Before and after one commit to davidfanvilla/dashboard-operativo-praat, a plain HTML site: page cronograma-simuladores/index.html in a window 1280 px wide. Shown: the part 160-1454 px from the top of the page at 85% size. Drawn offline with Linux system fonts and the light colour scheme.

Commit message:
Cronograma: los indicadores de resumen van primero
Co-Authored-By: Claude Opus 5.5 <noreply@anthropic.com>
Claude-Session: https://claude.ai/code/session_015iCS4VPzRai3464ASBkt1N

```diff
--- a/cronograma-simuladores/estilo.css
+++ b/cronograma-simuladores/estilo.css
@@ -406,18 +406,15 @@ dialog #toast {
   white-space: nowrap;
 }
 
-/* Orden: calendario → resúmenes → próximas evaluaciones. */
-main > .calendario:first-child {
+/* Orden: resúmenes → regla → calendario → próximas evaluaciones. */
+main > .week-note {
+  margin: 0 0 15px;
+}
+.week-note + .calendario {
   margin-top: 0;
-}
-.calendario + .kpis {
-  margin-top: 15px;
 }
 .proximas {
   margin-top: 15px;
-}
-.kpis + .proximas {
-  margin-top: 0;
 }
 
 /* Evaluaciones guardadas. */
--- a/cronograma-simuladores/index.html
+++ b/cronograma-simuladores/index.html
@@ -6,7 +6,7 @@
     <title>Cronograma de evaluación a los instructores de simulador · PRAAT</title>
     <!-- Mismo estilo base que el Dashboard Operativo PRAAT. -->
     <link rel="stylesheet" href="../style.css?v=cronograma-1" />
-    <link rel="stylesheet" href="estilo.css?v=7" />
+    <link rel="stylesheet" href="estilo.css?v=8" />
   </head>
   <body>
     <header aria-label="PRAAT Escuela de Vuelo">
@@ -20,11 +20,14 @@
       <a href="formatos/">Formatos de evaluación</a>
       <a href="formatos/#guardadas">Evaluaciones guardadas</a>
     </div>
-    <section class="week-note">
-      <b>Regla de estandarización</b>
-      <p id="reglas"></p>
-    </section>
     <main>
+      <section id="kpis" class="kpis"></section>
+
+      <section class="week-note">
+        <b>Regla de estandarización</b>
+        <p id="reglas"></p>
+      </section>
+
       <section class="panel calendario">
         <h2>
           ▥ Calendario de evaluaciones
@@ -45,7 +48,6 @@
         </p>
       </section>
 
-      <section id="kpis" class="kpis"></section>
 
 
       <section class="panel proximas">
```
────────────────────
Each line containing the word "note" needs to be copied from the data above.

▶ Output for this task:
+main > .week-note {
+.week-note + .calendario {
-    <section class="week-note">
+      <section class="week-note">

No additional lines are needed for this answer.